Additional brand and marketing investments are partially a function of external factors. Management pointed to a slowdown in the overall U.S. wine market as one factor weighing into its meager forecast for segment sales growth in the 2% to 4% range this year.
Over an extended term, Constellation's favored formula of premium product innovation accompanied by serial bolt-on acquisitions will likely spark sales growth. Still, in the present environment, the wine and spirits business must allocate sustained resources to marketing just to stay ahead of the industry's generally sluggish sales.
A blemish on beer
Constellation's beer segment experienced similar margin pressures. As the larger of the two divisions -- it booked $1.375 billion in sales this quarter -- the beer business provided roughly two-thirds of total company revenue. While the beer segment's top line improved by 11% year over year, its operating margin slumped 230 basis points due to "planned marketing investments, higher transportation costs and unfavorable foreign currency [effects]," which offset attractive pricing power.
Those "planned marketing investments" were primarily related to the recent launch of two Mexican beer products: Corona Premier and Corona Familiar. Constellation noted in its earnings press release that the two beverages are the first innovations to the Corona line in 25 years. The company acquired the Corona brand, as well as the Modelo Especial, Pacifico Claro, and Victoria labels, through its purchase of the Grupo Modelo U.S. beer portfolio in 2013.
While Constellation has achieved market share gains in the Mexican beer category over the last four years, its beer segment is showing signs of maturity.
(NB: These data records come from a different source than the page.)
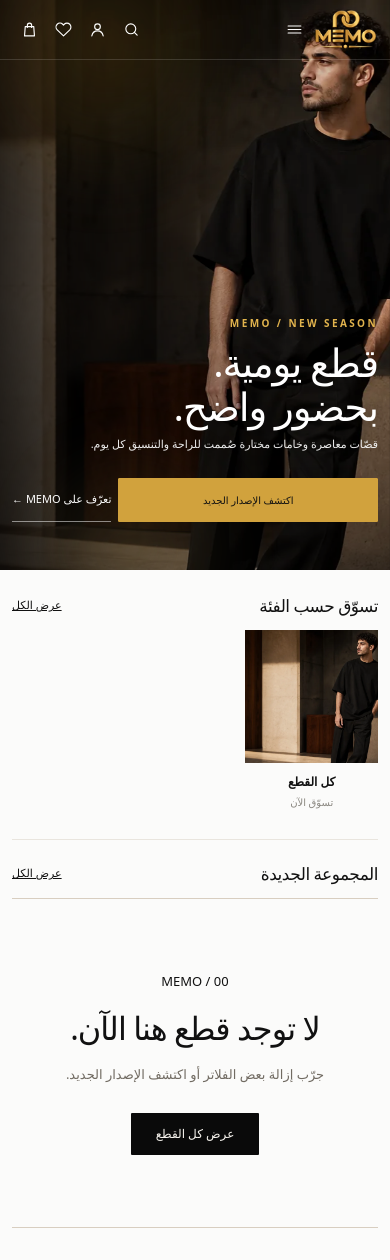
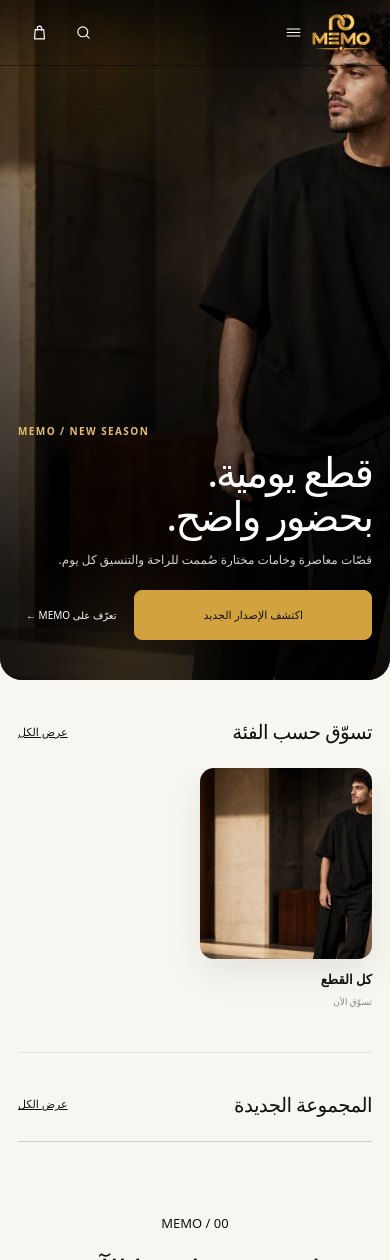
Before and after one commit to ahmedalghary1/memo, a Django app: page / in a window 390 px wide. Shown: the top 1260 px of the page. Run offline with Django 5.2, Linux system fonts and the light colour scheme; data comes from the database, SQL or seed files in the repository; data that the repository does not hold is empty; some web fonts are replaced.

Commit message:
feat: add mobile styles for improved user experience

```diff
--- /dev/null
+++ b/static/css/mobile.css
@@ -0,0 +1,263 @@
+/* MEMO mobile experience — deliberately loaded last. */
+@media (max-width: 767px) {
+  :root {
+    --mobile-gutter: 18px;
+    --mobile-radius: 14px;
+    --mobile-shadow: 0 14px 36px rgba(17, 14, 9, .08);
+  }
+
+  html { scroll-padding-top: 74px; }
+  body { background: #f8f6f1; line-height: 1.65; }
+  .shell { width: calc(100% - (var(--mobile-gutter) * 2)); }
+  main { min-height: 60svh; }
+
+  /* Compact, balanced mobile header. */
+  .site-header,
+  .site-header.is-sticky {
+    height: 66px;
+    padding-top: env(safe-area-inset-top);
+    background: rgba(250, 248, 243, .94);
+    color: #111;
+    border-color: rgba(17, 17, 17, .08);
+    backdrop-filter: blur(16px) saturate(1.2);
+    -webkit-backdrop-filter: blur(16px) saturate(1.2);
+  }
+  .home .site-header:not(.is-sticky) {
+    background: linear-gradient(to bottom, rgba(0, 0, 0, .45), transparent);
+    color: #fff;
+    border-color: transparent;
+    backdrop-filter: none;
+    -webkit-backdrop-filter: none;
+  }
+  .has-announcement .site-header:not(.is-sticky) { inset-block-start: 32px; }
+  .header__inner { height: 100%; gap: 8px; }
+  .header-primary { gap: 2px; }
+  .header-primary > .brand { width: 62px; height: 48px; }
+  .brand img { width: 62px; height: 46px; }
+  .header-actions { gap: 2px; }
+  .header-actions .desktop-only { display: none !important; }
+  .header-actions .icon-btn,
+  .header-primary > .mobile-only {
+    width: 42px;
+    height: 42px;
+    border-radius: 50%;
+  }
+  .site-header.is-sticky .header-actions .icon-btn:active,
+  .site-header.is-sticky .header-primary > .mobile-only:active { background: #eee9df; }
+  .cart-link b { min-width: 17px; height: 17px; font-size: 8px; border: 2px solid #f8f6f1; }
+
+  /* Cinematic hero with readable copy and thumb-friendly actions. */
+  .ref-hero {
+    height: min(82svh, 680px);
+    min-height: 540px;
+    border-radius: 0 0 22px 22px;
+  }
+  .ref-hero > img { object-position: 62% center; transform: scale(1.015); }
+  .ref-hero__overlay {
+    background:
+      linear-gradient(180deg, rgba(0, 0, 0, .12) 25%, rgba(0, 0, 0, .85) 88%),
+      linear-gradient(90deg, rgba(0, 0, 0, .32), transparent 65%);
+  }
+  .ref-hero__copy {
+    justify-content: flex-end;
+    align-items: stretch;
+    padding: 0 0 max(40px, env(safe-area-inset-bottom));
+  }
+  .hero-kicker { margin-bottom: 10px; color: #e3bd69; letter-spacing: .14em; }
+  .ref-hero__copy h1 {
+    max-width: 340px;
+    margin-bottom: 12px;
+    font-size: clamp(2.25rem, 10.5vw, 3.15rem);
+    line-height: 1.08;
+    letter-spacing: -.05em;
+  }
+  .ref-hero__copy p { max-width: 335px; margin-bottom: 20px; color: rgba(255,255,255,.82); font-size: 12px; }
+  .ref-hero__copy > div { display: grid; grid-template-columns: 1fr auto; gap: 10px; max-width: 100%; }
+  .ref-hero__copy .btn { min-height: 50px; border-radius: 8px; font-size: 11px; }
+  .hero-about-link { min-height: 50px; padding-inline: 8px; border: 0; font-size: 10px; white-space: nowrap; }
+  .hero-scroll { display: none; }
+
+  /* Sections and horizontal discovery rails. */
+  .category-rail,
+  .ref-products,
+  .instagram-strip { padding-block: 34px; }
+  .section-title { margin-bottom: 18px; gap: 14px; }
+  .section-title h2 { font-size: 20px; line-height: 1.3; }
+  .section-title a { flex: 0 0 auto; min-height: 36px; display: inline-flex; align-items: center; }
+  .category-rail__grid {
+    gap: 12px;
+    margin-inline: calc(var(--mobile-gutter) * -1);
+    padding: 0 var(--mobile-gutter) 6px;
+    scroll-padding-inline: var(--mobile-gutter);
+    overscroll-behavior-inline: contain;
+  }
+  .category-rail__grid > a { flex: 0 0 min(44vw, 180px); text-align: right; }
+  .category-rail__grid > a > div {
+    aspect-ratio: .9;
+    margin-bottom: 10px;
+    border-radius: var(--mobile-radius);
+    box-shadow: var(--mobile-shadow);
+  }
+  .category-rail__grid strong { font-size: 13px; }
+  .category-rail__grid small { margin-top: 2px; font-size: 9px; }
+
+  /* Product cards: larger image, cleaner information hierarchy. */
+  .ref-products .product-grid,
+  .shop-results .product-grid,
+  .related .product-grid { gap: 28px 10px; }
+  .product-card__media { border-radius: 12px; overflow: hidden; box-shadow: 0 7px 24px rgba(29, 22, 12, .06); }
+  .product-card__media::after { border-radius: inherit; }
+  .product-card__info { padding: 11px 2px 0; gap: 5px; }
+  .product-card__category { margin-bottom: 4px; color: #8b857b; font-size: 9px; }
+  .product-card__info h3 { margin-bottom: 5px; font-size: 12px; line-height: 1.45; }
+  .product-card__info .price { font-size: 11px; color: #a57624; }
+  .product-card__cta { display: none; }
+  .badge { top: 9px; left: 9px; border-radius: 999px; padding: 4px 9px; }
+  .wish-form { top: 5px; right: 5px; }
+  .wish-form .icon-btn { background: rgba(255,255,255,.9); box-shadow: 0 4px 12px #0001; }
+
+  .essentials-banner {
+    width: calc(100% - 20px);
+    height: 235px;
+    margin: 8px auto 28px;
+    border: 0;
+    border-radius: 18px;
+    box-shadow: var(--mobile-shadow);
+  }
+  .essentials-banner::after { background: linear-gradient(90deg, rgba(0,0,0,.84), rgba(0,0,0,.12)); }
+  .essentials-banner > div { right: 22px; max-width: 72%; }
+  .essentials-banner p { font-size: 20px; }
+  .essentials-banner h2 { margin-block: 9px 17px; font-size: 15px; line-height: 1.45; }
+  .essentials-banner .btn { min-height: 44px; border-radius: 7px; }
+
+  .service-strip {
+    display: flex;
+    gap: 10px;
+    margin: 0;
+    padding: 8px var(--mobile-gutter) 30px;
+    border: 0;
+    overflow-x: auto;
+    scroll-snap-type: x proximity;
+    scrollbar-width: none;
+  }
+  .service-strip::-webkit-scrollbar { display: none; }
+  .service-strip > div {
+    flex: 0 0 152px;
+    min-height: 128px;
+    padding: 22px 12px 16px;
+    border: 1px solid #e8e2d7 !important;
+    border-radius: 12px;
+    background: #fff;
+    box-shadow: 0 7px 20px rgba(24, 19, 10, .04);
+    scroll-snap-align: start;
+  }
+  .service-strip svg { width: 27px; height: 27px; margin-bottom: 12px; }
+  .service-strip strong,
+  .service-strip small { white-space: normal; }
+  .service-strip strong { font-size: 11px; line-height: 1.5; }
+  .service-strip small { margin-top: 4px; font-size: 8px; line-height: 1.6; }
+
+  .ref-products .product-rail { gap: 12px; margin-inline: calc(var(--mobile-gutter) * -1); padding-inline: var(--mobile-gutter); scroll-padding-inline: var(--mobile-gutter); }
+  .ref-products .product-rail .product-card { flex: 0 0 min(72vw, 290px); }
+  .ref-newsletter { margin-top: 8px; padding-block: 34px; }
+  .ref-newsletter h2 { font-size: 20px; line-height: 1.45; }
+  .ref-newsletter p { max-width: 320px; font-size: 10px; line-height: 1.8; }
+  .ref-newsletter form { display: grid; grid-template-columns: 1fr; gap: 9px; margin-top: 20px; }
+  .ref-newsletter input,
+  .ref-newsletter button { width: 100%; min-height: 50px; border-radius: 7px; }
+  .ref-newsletter button { font-weight: 600; }
+  .ref-newsletter form > small { margin-top: 2px; line-height: 1.7; }
+  .instagram-strip > div:last-child { grid-template-columns: repeat(3, 1fr); gap: 6px; }
+  .instagram-strip > div:last-child a { border-radius: 9px; }
+
+  /* Store, product and conversion flows. */
+  .collection-hero { padding-top: 102px; padding-bottom: 25px; }
+  .collection-hero h1 { font-size: 30px; }
+  .collection-hero > div p { max-width: 330px; font-size: 11px; }
+  .shop-toolbar {
+    top: 66px;
+    height: 58px;
+    margin-inline: calc(var(--mobile-gutter) * -1);
+    padding-inline: var(--mobile-gutter);
+    background: rgba(248,246,241,.96);
+    backdrop-filter: blur(12px);
+    -webkit-backdrop-filter: blur(12px);
+  }
+  .filter-trigger { min-height: 42px; padding-inline: 12px; border: 1px solid #ded8cd; border-radius: 8px; background: #fff; }
+  .results-count { display: none; }
+  .sort-form select { min-height: 42px; max-width: 145px; border-radius: 8px; background-color: #fff; }
+  .filters { border: 0; padding: 18px var(--mobile-gutter) max(30px, env(safe-area-inset-bottom)); }
+  .filters .btn { width: 100%; min-height: 50px; margin-top: 10px; border-radius: 8px; }
+
+  .pdp { width: 100%; padding-top: 66px; }
+  .pdp-gallery { gap: 0; scroll-snap-type: x mandatory; }
+  .pdp-gallery figure,
+  .pdp-gallery figure:first-child { flex: 0 0 100%; width: 100%; scroll-snap-align: center; }
+  .pdp-gallery figure:not(:first-child) { display: block; }
+  .pdp-gallery figure,
+  .pdp-gallery figure img { border-radius: 0; }
+  .gallery-count { bottom: 14px; border-radius: 999px; background: rgba(255,255,255,.9); backdrop-filter: blur(8px); }
+  .pdp-info { padding: 27px var(--mobile-gutter) 112px; background: #f8f6f1; }
+  .pdp-info h1 { margin-bottom: 11px; font-size: 27px; }
+  .pdp-lead { font-size: 12px; line-height: 1.8; }
+  .pdp-delivery,
+  .pdp-trust { border-color: #ded8cd; }
+  .variant-form fieldset { margin-bottom: 22px; }
+  .choice-row.sizes span { min-width: 48px; height: 46px; border-radius: 7px; }
+  .add-btn,
+  .buy-now { min-height: 52px; border-radius: 8px; }
+  .pdp-tools { display: grid; grid-template-columns: 1fr 1fr; }
+  .pdp-tools button { min-height: 46px; border-radius: 7px; }
+  .pdp-accordions details { padding-block: 17px; }
+  .mobile-buybar {
+    min-height: calc(74px + env(safe-area-inset-bottom));
+    padding: 10px var(--mobile-gutter) max(10px, env(safe-area-inset-bottom));
+    background: rgba(255,255,255,.96);
+    backdrop-filter: blur(14px);
+    -webkit-backdrop-filter: blur(14px);
+  }
+  .mobile-buybar button { min-height: 48px; border-radius: 8px; }
+
+  .cart-page,
+  .checkout,
+  .wishlist-page,
+  .account { padding-top: 100px; }
+  .cart-summary,
+  .checkout-summary,
+  .account aside,
+  .account-content { border-radius: 12px; box-shadow: var(--mobile-shadow); }
+  .checkout-form section { padding: 20px 16px; border-radius: 12px; background: #fff; box-shadow: 0 7px 24px rgba(29,22,12,.04); }
+  .field input:not([type=checkbox]):not([type=radio]),
+  .field select,
+  .field textarea { border-radius: 8px; background: #fff; }
+  .auth-form { padding-inline: var(--mobile-gutter); }
+
+  /* Footer remains useful without becoming a wall of links. */
+  .site-footer { padding-top: 42px; }
+  .footer-top { gap: 30px 18px; }
+  .footer-top > div:first-child { padding-bottom: 22px; border-bottom: 1px solid #ffffff18; }
+  .footer-top h3 { margin-bottom: 13px; color: #d6aa4c; font-size: 11px; }
+  .footer-top a { min-height: 36px; margin: 0; display: flex; align-items: center; line-height: 1.45; }
+  .footer-bottom { align-items: flex-start; gap: 12px; font-size: 9px; }
+  .footer-bottom > div { flex-wrap: wrap; gap: 8px 14px; }
+
+  .back-to-top { bottom: calc(18px + env(safe-area-inset-bottom)); }
+}
+
+@media (max-width: 380px) {
+  :root { --mobile-gutter: 14px; }
+  .header-actions .icon-btn { width: 38px; }
+  .ref-hero { min-height: 510px; }
+  .ref-hero__copy h1 { font-size: 2.15rem; }
+  .ref-hero__copy > div { grid-template-columns: 1fr; }
+  .hero-about-link { justify-content: flex-start; min-height: 36px; padding: 0; }
+  .category-rail__grid > a { flex-basis: 47vw; }
+  .product-card__info h3 { font-size: 11px; }
+  .service-strip > div { flex-basis: 142px; }
+  .footer-top { grid-template-columns: 1fr; }
+  .footer-top > div:first-child { grid-column: auto; }
+}
+
+@media (prefers-reduced-motion: reduce) {
+  .ref-hero > img { transform: none; }
+}
--- a/templates/base/base.html
+++ b/templates/base/base.html
@@ -25,6 +25,7 @@
   <link rel="stylesheet" href="{% static 'css/reference.css' %}">
   <link rel="stylesheet" href="{% static 'css/reference-fixes.css' %}">
   <link rel="stylesheet" href="{% static 'css/polish.css' %}?v=20260829-13">
+  <link rel="stylesheet" href="{% static 'css/mobile.css' %}?v=20260830-1">
   {% block head %}{% endblock %}
 </head>
 <body class="{% block body_class %}{% endblock %}{% if store_settings.announcement_text %} has-announcement{% endif %}">
```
After achieving a growth rate in the mid-teen percentages in fiscal 2016 and 2017, revenue expansion dropped to 10% in fiscal 2018, and is projected to land between 9% and 11% in fiscal 2019. As in wine and spirits, shareholders should expect higher investments behind each beer sales dollar in the near future.
An additional amplified expense
If slightly curbed revenue gains in both of Constellation's operating segments make the need for heavier marketing obvious, the second area where expenses are rising is more subtle. Constellation's focus on the beer division as its primary source of growth will result in higher depreciation expenses over the next several years. During fiscal Q1 2019, depreciation expenses jumped 20% to $84.2 million versus the prior-year quarter.
This is a result of management's overarching business strategy to expand production capacity in an effort to meet the ever-growing consumer demand for imported Mexican beers. Constellation's annual capital expenditures have increased by several magnitudes since it acquired its Mexican beer stable, and its property, plant, and equipment spend now averages roughly $1 billion per year.
With $3 billion spent on manufacturing expansion in the last three years alone, the company's depreciable asset base has ballooned, driving up yearly depreciation expenses. The organization's Mexican production facilities in Nava and Obregon have reached a combined 31.5 million hectoliters of annual capacity, and construction proceeds on a new 5 million liter plant in Mexicali, Mexico. Constellation has also embarked on additional expansions at Nava and Obregon; by 2023, it expects to reach total annual production capacity of 44 million hectoliters of Mexican beer.
Ramped-up marketing expenses and depreciation from capital expenditures represent value-creating cash outlays that will run through the income statement on a quarterly basis. Investors appreciate this, but they may be exhibiting skepticism that Constellation's top line will maintain its resiliency. That's a topic we'll explore in the second part of this series.